Is this a bad thing? I love races with a lot of people – they’re more fun, better organized and you feel like you’re part of a spectacle, an all-weekend event. If I ever run another marathon – which I have no plans of – I’d pick a big city one. The more the merrier.
The NPR story focused on how more runners in the field means more people qualifying for the Boston Marathon, the biggest, elitist one of them all. You have to meet a qualifying time to even get into the race. The qualifier time was set to limit the field, but with so many people tackling marathons, the field is filling up faster. In fact, this year, the race’s spots filled in eight hours.
To counter this, Boston will have new rules, according to the article: Starting next year, the folks with the fastest times can sign up first. That means not everyone who technically qualifies for Boston will get to run. There are just too many marathon runners.
No biggie for me, I never expect to qualify.
The story also focused on why there were more runners. Ryan Lampa of the research group Running USA is quoted as saying training programs, like Team in Training, “are the pipeline for this growth.”
“They can take that new runner from unfit to finish a marathon in three to six months,” Lampa says. “They opened up the sport to mainstream America.”
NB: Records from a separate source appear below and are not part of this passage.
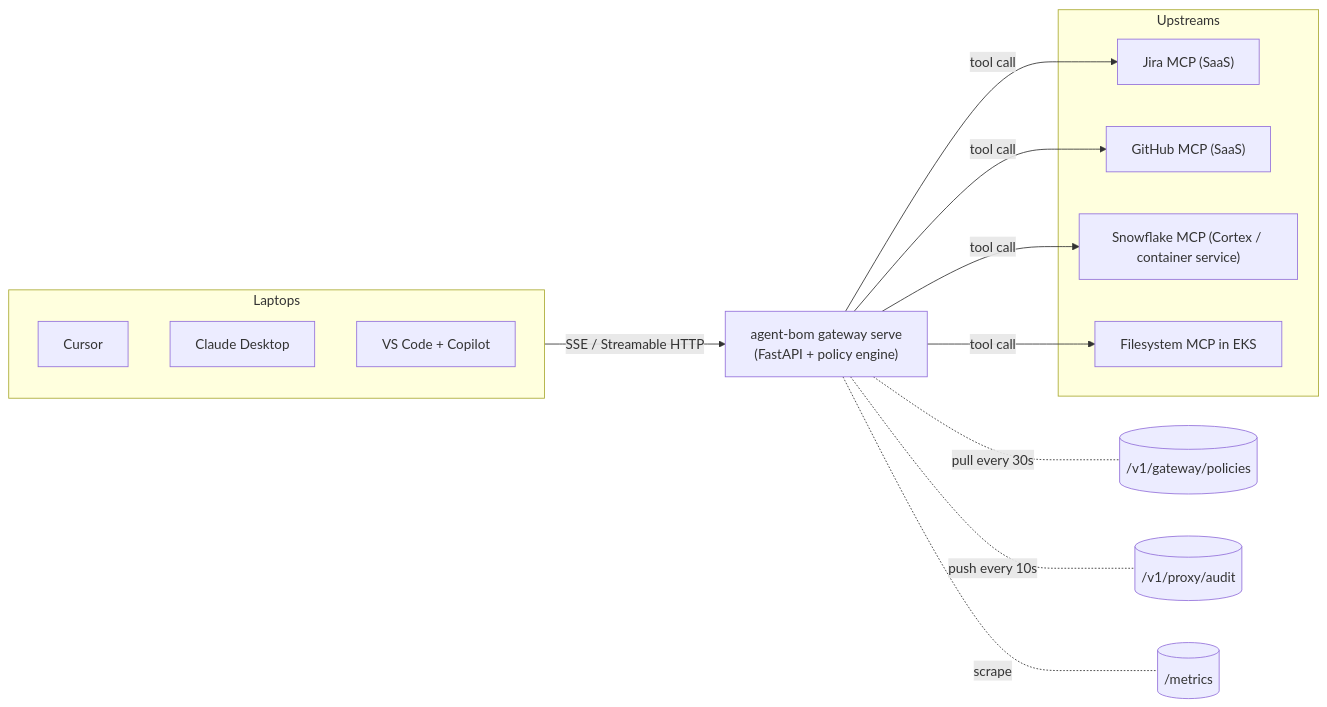
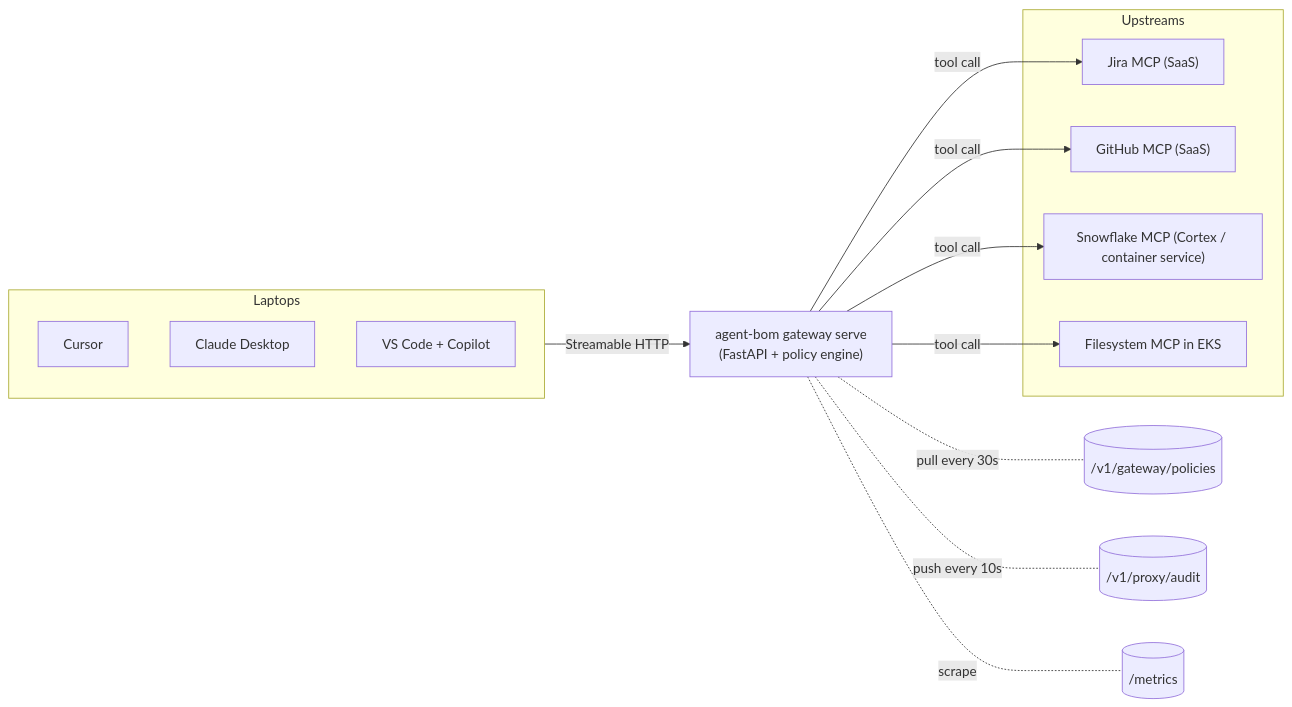
One commit to msaad00/agent-bom changed the diagram in docs/design/MULTI_MCP_GATEWAY.md. Above: the diagram before and after it, drawn with Mermaid. The commit also changed other lines of this file and 8 other files, not shown here.

````diff
--- a/docs/design/MULTI_MCP_GATEWAY.md
+++ b/docs/design/MULTI_MCP_GATEWAY.md
@@ -87,27 +95,27 @@
 ```mermaid
 flowchart LR
   subgraph Laptops
     cursor[Cursor]
     claude[Claude Desktop]
     vscode[VS Code + Copilot]
   end
   gw["agent-bom gateway serve<br/>(FastAPI + policy engine)"]
   policy[("/v1/gateway/policies")]
   audit[("/v1/proxy/audit")]
   metrics[("/metrics")]
   subgraph Upstreams
     jira["Jira MCP (SaaS)"]
     gh["GitHub MCP (SaaS)"]
     snow["Snowflake MCP (Cortex / container service)"]
     fs["Filesystem MCP in EKS"]
   end
 
-  Laptops -- SSE / Streamable HTTP --> gw
+  Laptops -- Streamable HTTP --> gw
   gw -. pull every 30s .- policy
   gw -. push every 10s .- audit
   gw -. scrape .- metrics
   gw -->|tool call| jira
   gw -->|tool call| gh
   gw -->|tool call| snow
   gw -->|tool call| fs
 ```
````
No kidding. That’s how I got into this mess of being a runner in the first place. I ran my first marathon with Team in Training in 2005 and I think I probably wouldn’t have made it through training without the coaching guidance provided.
As a first-timer quoted in the article said, “There’s no way I could have ever done this on my own. I wouldn’t know about fueling myself during runs, I wouldn’t know about any of that, or pacing. I feel like I would have just been going out blind.”
So, runners, whether you’re vying for one of those spots at Boston or you are you are simply aiming to finish your first race ever, you’re in good company. Good, crowded company.